WWE’s chairman and chief executive Vince McMahon already has an opponent in drawing away NFL’s football fans, and it comes from a surprising name: Charlie Ebersol. Not only did Charlie’s father, and longtime NBC executive, Dick help Vince launch the original XFL 17 years ago, but the younger Ebersol directed the recent ESPN 30 for 30 documentary on the original failed launch of the XFL. Today, Ebersol announced the formation of the Alliance of American Football.

After political protests by NFL players and concussion injuries gained recent attention, ratings for the league fell by 17 percent. Perhaps seizing on this environment, McMahon announced this past January that he’d revive the XFL (backed by $100 million in stock he sold). He emphasized a more family-friendly stance than the previous XFL, downplaying the sexy cheerleaders and violence of the original league and adhering more to the current PG-era of the WWE. He also stressed nonpolitical actions during games and employing players without criminal backgrounds.

Ebersol’s announcement of his Alliance for American Football league also might mean McMahon’s plan will come too late. Whereas Vince wants to revamp the XFL in in early 2020, his rival scheduled his launch for February 9, 2019 on CBS, soon after the next Super Bowl.

Ebersol’s father and Vince’s former partner Dick will serve on a board of directors that will also feature former NFL stars Hines Ward, Justin Tuck, and Jared Allen. The stated goals are similar to McMahon’s reboot of the XFL, such as shorter games and utilizing top-level talent from college football who don’t make it into the NFL. In addition, Ebersol wants games to be affordable, with good seats available at $35.

“I wanted to build a team of people who were significantly more accomplished and smarter than I was and let them build what they thought the future of the sport was going to be,” Ebersol said in press announcement.

Ebersol emphasized the AAF is in it for the long haul.

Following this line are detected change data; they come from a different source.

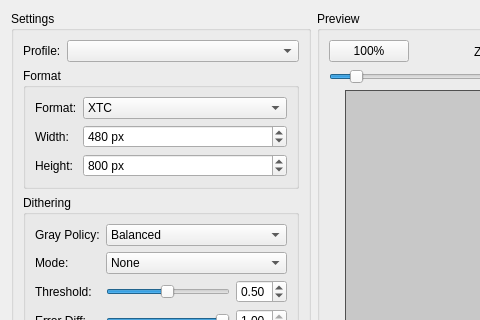
Old version of the form src/xtexportdlg.ui in the repository CrazyCoder/crqt-ng; both pictures show x 0 to 480 and y 0 to 320 of the 746 by 938 pixel window.
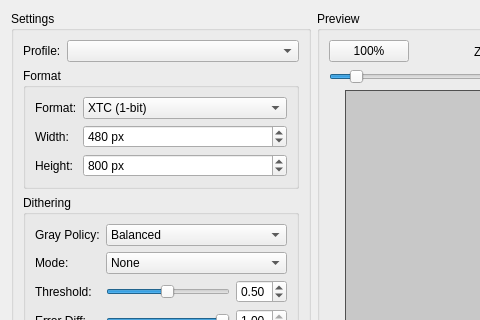
New version of the form. Icons and pictures are not drawn.

Patch:
```diff
--- a/src/xtexportdlg.ui
+++ b/src/xtexportdlg.ui
@@ -84,7 +84,7 @@
              </property>
              <item>
               <property name="text">
-               <string>XTC</string>
+               <string>XTC (1-bit)</string>
               </property>
              </item>
              <item>
```
Left out of the diff: 2 changed lines with no effect on the pictures.
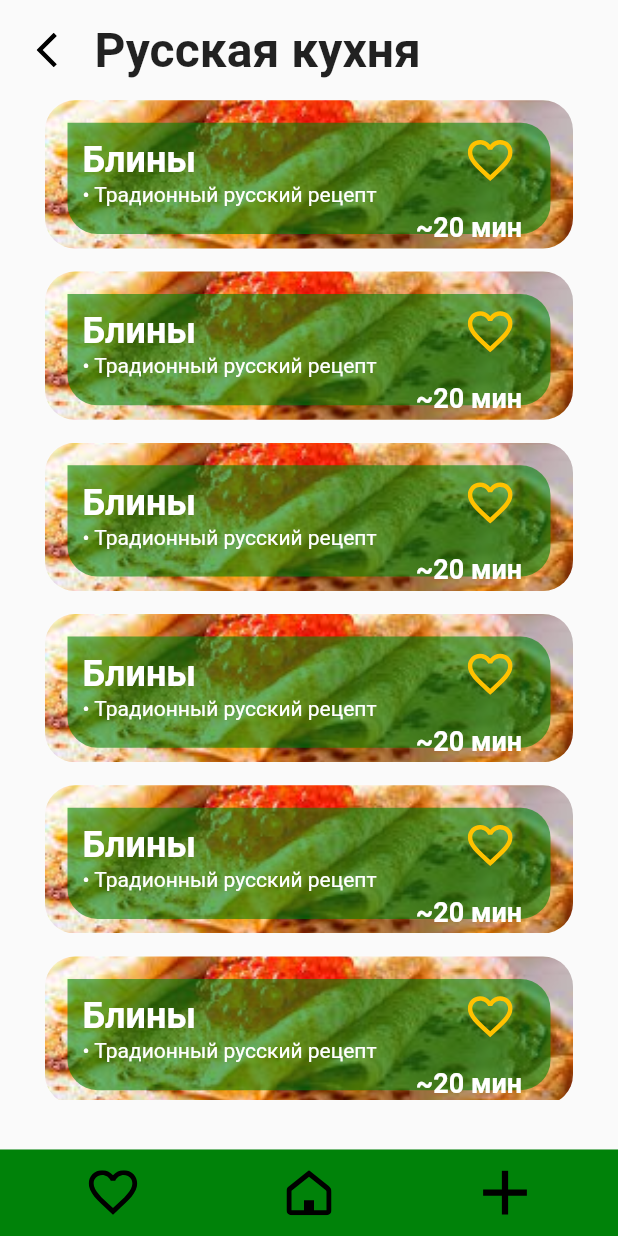
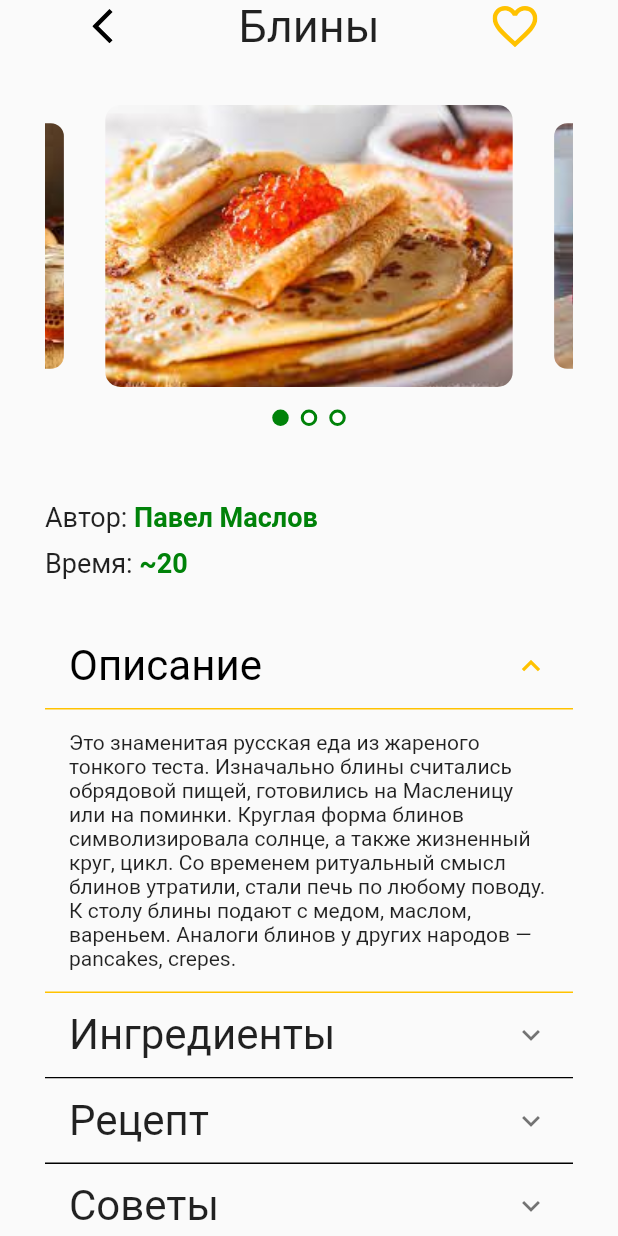
Before and after one commit to 1Mapa1/cursuch, a Flutter app: the screen it shows after launch, on a phone screen of 412 x 824 dp. Run offline on Flutter 3.47's test engine with Material 2 defaults, Android fonts, the light colour scheme and no system bars; drawn by our look-alikes of carousel_slider; our stand-ins replace flutter_svg.

Commit message:
Добавил страницу рецепта

```diff
--- a/lib/componets/bars.dart
+++ b/lib/componets/bars.dart
@@ -15,30 +15,30 @@ class BottomBar extends StatelessWidget {
   Widget build(BuildContext context) {
     return Container(
        height: height * 0.07,
-       color: Color.fromARGB(255, 0, 130, 9),
-       padding: EdgeInsets.only(left: 10, right: 10),
+       color: const Color.fromARGB(255, 0, 130, 9),
+       padding: const EdgeInsets.only(left: 10, right: 10),
        child: Row(
          children: [
            Expanded(
              flex: 1,
              child: SvgButtonBottomBar(
               path: barPath == 1 ? 'assets/svg/heart_white.svg' : 'assets/svg/heart_black.svg',
-              height: 30,
-              width: 30),
+              height: 25,
+              width: 25),
            ),
            Expanded(
              flex: 1,
              child: SvgButtonBottomBar(
               path: barPath == 2 ? 'assets/svg/home_white.svg' : 'assets/svg/home_black.svg',
-              height: 30,
-              width: 30),
+              height: 25,
+              width: 25),
            ),
            Expanded(
              flex: 1,
              child: SvgButtonBottomBar(
               path: barPath == 3 ? 'assets/svg/plus_white.svg' : 'assets/svg/plus_black.svg',
-              height: 30,
-              width: 30),
+              height: 25,
+              width: 25),
            ),
          ],
        )
@@ -60,15 +60,15 @@ class CategoryAppBar extends StatelessWidget {
   Widget build(BuildContext context) {
     return Container(
       height: height * 0.075,
-      padding: EdgeInsets.only(left: 20, top: 5),
+      padding: const EdgeInsets.only(left: 20, top: 5),
       child: Row(
         children: [
-          SvgButtonBottomBar(
+          const SvgButtonBottomBar(
             path: 'assets/svg/errow.svg',
             height: 23,
             width: 23),
           Container(
-            margin: EdgeInsets.only(left: 20),
+            margin: const EdgeInsets.only(left: 20),
             child: Text(
               text,
               style: const TextStyle(
--- /dev/null
+++ b/lib/componets/expancion_tile.dart
@@ -0,0 +1,104 @@
+import 'package:flutter/material.dart';
+
+class FloatingField extends StatelessWidget {
+  const FloatingField({
+    super.key,
+    required this.title,
+    required this.initiallyExpanded,
+    required this.text,
+  });
+
+  final String title;
+  final bool initiallyExpanded;
+  final String text;
+  @override
+  Widget build(BuildContext context) {
+    return Padding(
+      padding: EdgeInsets.only(left: 30, right: 30),
+      child: ExpansionTile(
+        title: Text(
+          title,
+          style: TextStyle( fontSize: 28)
+        ), // Это видимое содержимое элемента
+        iconColor: Color.fromARGB(255, 255, 194, 0),
+        textColor: Colors.black,
+        collapsedShape: Border(
+          bottom: BorderSide(color: Colors.black)
+        ),
+        shape: Border(
+          bottom: BorderSide(color: Color.fromARGB(255, 255, 194, 0))
+        ),
+        initiallyExpanded: initiallyExpanded,
+        children: <Widget>[
+          Container(
+            padding: EdgeInsets.only(top: 10, bottom: 10),
+            decoration: BoxDecoration(
+              border: Border(top: BorderSide(color: Color.fromARGB(255, 255, 194, 0)))
+            ),
+            child: ListTile(
+              title: Text(
+                text,
+                style: TextStyle(
+                  fontSize: 14
+                ),)
+            ),
+          )
+          // Внутреннее содержимое, которое будет отображаться при развернутом элементе
+        ],
+      )
+    );
+  }
+}
+
+class FloatingFieldWithList extends StatelessWidget {
+  const FloatingFieldWithList({
+    super.key,
+    required this.title,
+    required this.initiallyExpanded,
+    required this.texts,
+  });
+
+  final String title;
+  final bool initiallyExpanded;
+  final List<String> texts;
+  @override
+  Widget build(BuildContext context) {
+    return Padding(
+      padding: EdgeInsets.only(left: 30, right: 30),
+      child: ExpansionTile(
+        title: Text(
+          title,
+          style: TextStyle( fontSize: 28)
+        ), // Это видимое содержимое элемента
+        iconColor: Color.fromARGB(255, 255, 194, 0),
+        textColor: Colors.black,
+        collapsedShape: Border(
+          bottom: BorderSide(color: Colors.black)
+        ),
+        shape: Border(
+          bottom: BorderSide(color: Color.fromARGB(255, 255, 194, 0))
+        ),
+        initiallyExpanded: initiallyExpanded,
+        children: <Widget>[
+          Container(
+            height: 300,
+            padding: EdgeInsets.only(top: 10, bottom: 10),
+            decoration: BoxDecoration(
+              border: Border(top: BorderSide(color: Color.fromARGB(255, 255, 194, 0)))
+            ),
+            child: ListView.builder(
+              itemCount: texts.length, // Замените на количество элементов в вашем списке
+              itemBuilder: (BuildContext context, int index) {
+                return ListTile(
+                  leading: Icon(Icons.circle), // Иконка точки
+                  title: Text(texts[index]), // Текст элемента списка
+                );
+              },
+            )
+          )
+          // Внутреннее содержимое, которое будет отображаться при развернутом элементе
+        ],
+      )
+    );
+  }
+}
--- a/lib/componets/images.dart
+++ b/lib/componets/images.dart
@@ -1,4 +1,5 @@
 import 'package:flutter/material.dart';
+import 'package:carousel_slider/carousel_slider.dart';
 
 class ImageMiniRecipe extends StatelessWidget {
   const ImageMiniRecipe({
@@ -32,3 +33,79 @@ class ImageMiniRecipe extends StatelessWidget {
     );
   }
 }
+
+class RecipeCarouse extends StatefulWidget {
+  final double width;
+  final List<String> images;
+  RecipeCarouse({required this.width, required this.images});
+
+  @override
+  _RecipeCarouseState createState() => _RecipeCarouseState();
+}
+
+class _RecipeCarouseState extends State<RecipeCarouse> {
+  int _current = 0;
+
+  @override
+  Widget build(BuildContext context) {
+    return Column(
+      children: [
+        CarouselSlider(
+          items: widget.images.map((image) {
+            return Container(
+              margin: EdgeInsets.all(5.0),
+              child: ClipRRect(
+                borderRadius: BorderRadius.circular(10.0), // Указываем радиус скругления углов
+                child: Image.asset(
+                  image,
+                  fit: BoxFit.cover,
+                  width: widget.width * 0.75,
+                ),
+              ),
+            );
+          }).toList(),
+          options: CarouselOptions(
+            autoPlay: true,
+            enlargeCenterPage: true,
+            aspectRatio: 16 / 9,
+            onPageChanged: (index, reason) {
+              setState(() {
+                _current = index;
+              });
+            },
+          ),
+        ),
+        CustomIndicator(
+          total: widget.images.length,
+          current: _current,
+        ),
+      ],
+    );
+  }
+}
+
+class CustomIndicator extends StatelessWidget {
+  final int total;
+  final int current;
+
+  CustomIndicator({required this.total, required this.current});
+
+  @override
+  Widget build(BuildContext context) {
+    return Row(
+      mainAxisAlignment: MainAxisAlignment.center,
+      children: List.generate(total, (index) {
+        return Container(
+          width: 11.0,
+          height: 11.0,
+          margin: EdgeInsets.symmetric(horizontal: 4.0, vertical: 10),
+          decoration: BoxDecoration(
+            shape: BoxShape.circle,
+            color: current == index ? Color.fromARGB(255, 0, 130, 9) : Colors.white,
+            border: current == index ? null : Border.all(color: Color.fromARGB(255, 0, 130, 9), width: 2)
+          ),
+        );
+      }),
+    );
+  }
+}
--- a/lib/componets/mini_recipes.dart
+++ b/lib/componets/mini_recipes.dart
@@ -16,12 +16,18 @@ class MiniRepice extends StatelessWidget {
   @override
   Widget build(BuildContext context) {
     return Container(
-      margin: EdgeInsets.only(top: 5, bottom: 5),
+      margin: const EdgeInsets.only(top: 3, bottom: 7),
       child: Stack(
         children: [
-          ClipRRect(
-            borderRadius: BorderRadius.circular(20),
-            child: ImageMiniRecipe(height: height, img: 'assets/images/blin.jpeg',)
+          Card(
+            elevation: 5, // Устанавливаем значение для тени
+            shape: RoundedRectangleBorder(
+              borderRadius: BorderRadius.circular(20), // Закругляем углы карты
+            ),
+            child: ClipRRect(
+              borderRadius: BorderRadius.circular(20),
+              child: ImageMiniRecipe(height: height, img: 'assets/images/blin.jpeg'),
+            ),
           ),
           Container(
             height: height * 0.09,
@@ -30,7 +36,8 @@ class MiniRepice extends StatelessWidget {
             margin: const EdgeInsets.all(15),
             decoration: const BoxDecoration(
               color: Color.fromARGB(150, 0, 130, 9),
-              borderRadius: BorderRadius.only(topRight: Radius.circular(20), bottomLeft: Radius.circular(20), bottomRight: Radius.circular(20)),
+              borderRadius: BorderRadius.only(topRight: Radius.circular(20), bottomLeft: Radius.circular(20), bottomRight: Radius.circular(20)
+              ),
             ),
             child: Column(
               crossAxisAlignment: CrossAxisAlignment.start,
--- a/lib/componets/svg_button.dart
+++ b/lib/componets/svg_button.dart
@@ -17,7 +17,7 @@ class _HeartButtonState extends State<HeartButton> {
       klickheart = true;
     });
 
-    await Future.delayed(Duration(milliseconds: 300));
+    await Future.delayed(const Duration(milliseconds: 300));
 
     // Затем уменьшаем
     setState(() {
@@ -30,7 +30,7 @@ class _HeartButtonState extends State<HeartButton> {
     return Center(
         child: TweenAnimationBuilder<double>(
           tween: Tween(begin: 2, end: klickheart ? 1.2 : 1),
-          duration: Duration(milliseconds: 300),
+          duration: const Duration(milliseconds: 300),
           builder: (context, scale, child) {
             return Transform.scale(
               scale: scale,
@@ -62,7 +62,7 @@ class _HeartButtonState extends State<HeartButton> {
 }
 
 class SvgButtonBottomBar extends StatelessWidget {
-  SvgButtonBottomBar({
+  const SvgButtonBottomBar({
     super.key,
     required this.path,
     required this.height,
--- a/lib/componets/text_widgets.dart
+++ b/lib/componets/text_widgets.dart
@@ -18,3 +18,27 @@ class TextWidget extends StatelessWidget {
     );
   }
 }
+
+class MiddleTextRecipe extends StatelessWidget {
+  const MiddleTextRecipe({
+    super.key,
+    required this.firstText,
+    required this.secondText
+  });
+
+  final String firstText;
+  final String secondText;
+
+  @override
+  Widget build(BuildContext context) {
+    return Container(
+      margin: EdgeInsets.only(top: 10),
+      child: Row(
+        children: [
+          Text("$firstText: ", style: const TextStyle(fontSize: 18, fontWeight: FontWeight.w400),),
+          Text(secondText, style: TextStyle(color: Color.fromARGB(255, 0, 130, 9), fontSize: 18,  fontWeight: FontWeight.w600),)
+        ],
+      )
+    );
+  }
+}
--- a/lib/main.dart
+++ b/lib/main.dart
@@ -1,5 +1,6 @@
 import 'package:flutter/material.dart';
 import 'package:cursuch/pages/recipes_page.dart';
+import 'package:cursuch/pages/recipe_page.dart';
 
 void main() {
   runApp(const MyApp());
@@ -9,9 +10,9 @@ class MyApp extends StatelessWidget {
 
   @override
   Widget build(BuildContext context) {
-    return MaterialApp(
+    return const MaterialApp(
       title: 'Flutter ListView',
-      home: const RecipePage(),
+      home: RecipePage(),
     );
   }
 }
--- a/lib/pages/recipe_page.dart
+++ b/lib/pages/recipe_page.dart
@@ -1,6 +1,8 @@
 import 'package:flutter/material.dart';
-import '../componets/bars.dart';
-import '../componets/mini_recipes.dart';
+import 'package:cursuch/componets/svg_button.dart';
+import '../componets/images.dart';
+import '../componets/expancion_tile.dart';
+import '../componets/text_widgets.dart';
 
 class RecipePage extends StatelessWidget {
   const RecipePage({super.key});
@@ -13,26 +15,68 @@ class RecipePage extends StatelessWidget {
     return Scaffold(
        body: ListView(
         children: [
-          CategoryAppBar(
-            height: height,
-            text: "Блины"),
+          Row(
+            children: [
+              const Expanded(
+                flex: 1,
+                child:  SvgButtonBottomBar(
+                  path: 'assets/svg/errow.svg',
+                  height: 23,
+                  width: 23
+                ),
+              ),
+              const Expanded(
+                flex: 1,
+                child: Center (child: Text(
+                  "Блины",
+                  style: TextStyle(
+                    fontSize: 30
+                  ),
+                )
+                )
+              ),
+              Expanded(
+                flex: 1,
+                child: HeartButton()
+              )
+            ],
+          ),
           Container(
-            margin: const EdgeInsets.only(right: 30, left: 30),
-            height: height * 0.815,
-            child: ListView.builder(
-              itemCount: 10,
-              itemBuilder: (BuildContext context, int index,)
-              {
-                return MiniRepice(height: height, width: width);
-              },
-            ),
+            margin: EdgeInsets.all(30),
+            child: RecipeCarouse(width: width, images: ['assets/images/blin.jpeg', 'assets/images/blin2.jpeg', 'assets/images/blin3.jpeg'],)
           ),
+
+          Container(
+            margin: EdgeInsets.only(left: 30, right: 30, bottom: 30),
+            child: Column(
+              children: [
+                MiddleTextRecipe(firstText: "Автор", secondText: "Павел Маслов",),
+                MiddleTextRecipe(firstText: "Время", secondText: "~20",)
+              ]
+            )
+          ),
+          const FloatingField(
+            title: "Описание",
+            initiallyExpanded: true,
+            text: "Это знаменитая русская еда из жареного тонкого теста. Изначально блины считались обрядовой пищей, готовились на Масленицу или на поминки. Круглая форма блинов символизировала солнце, а также жизненный круг, цикл. Со временем ритуальный смысл блинов утратили, стали печь по любому поводу. К столу блины подают с медом, маслом, вареньем. Аналоги блинов у других народов — pancakes, crepes."
+          ),
+          const FloatingField(
+            title: "Ингредиенты",
+            initiallyExpanded: false,
+            text: "• мука – 100 г\n• соль – щепотка\n• яйцо – 1 шт.\n• молоко – 200 мл\n• сахар – 1 ст. л.\n• вода – 75 мл\n• масло растительное – 1 ст. л.\n• масло сливочное – для смазывания",
+          ),
+          const FloatingField(
+            title: "Рецепт",
+            initiallyExpanded: false,
+            text: "Какой-то рецепт :)",
+          ),
+          const FloatingField(
+            title: "Советы",
+            initiallyExpanded: false,
+            text: "Очень полезный совет :)",
+          )
         ],
        ),
-       bottomNavigationBar: BottomBar(
-        height: height,
-        barPath: 0,
-        ),
     );
   }
 }
--- a/lib/pages/recipes_page.dart
+++ b/lib/pages/recipes_page.dart
@@ -2,8 +2,8 @@ import 'package:flutter/material.dart';
 import '../componets/bars.dart';
 import '../componets/mini_recipes.dart';
 
-class RecipePage extends StatelessWidget {
-  const RecipePage({super.key});
+class RecipesPage extends StatelessWidget {
+  const RecipesPage({super.key});
 
   @override
   Widget build(BuildContext context) {
--- a/pubspec.yaml
+++ b/pubspec.yaml
@@ -36,6 +36,7 @@ dependencies:
   # Use with the CupertinoIcons class for iOS style icons.
   cupertino_icons: ^1.0.2
   flutter_svg: ^2.0.7
+  carousel_slider: ^4.2.1
 
 dev_dependencies:
   flutter_test:
@@ -62,6 +63,8 @@ flutter:
   # To add assets to your application, add an assets section, like this:
   assets:
     - assets/images/blin.jpeg
+    - assets/images/blin2.jpeg
+    - assets/images/blin3.jpeg
     - assets/svg/heart.svg
     - assets/svg/heart_filled.svg
     - assets/svg/heart_black.svg
```
Also changed, not shown: assets/images/blin2.jpeg (added), assets/images/blin3.jpeg (added), pubspec.lock.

“We’re not looking for out-of-box, rocket-ship success,” he said. “The XFL, USFL as a live event were successful businesses, but expectations were so high. We want to manage expectations, because we’re built for a long-term model.”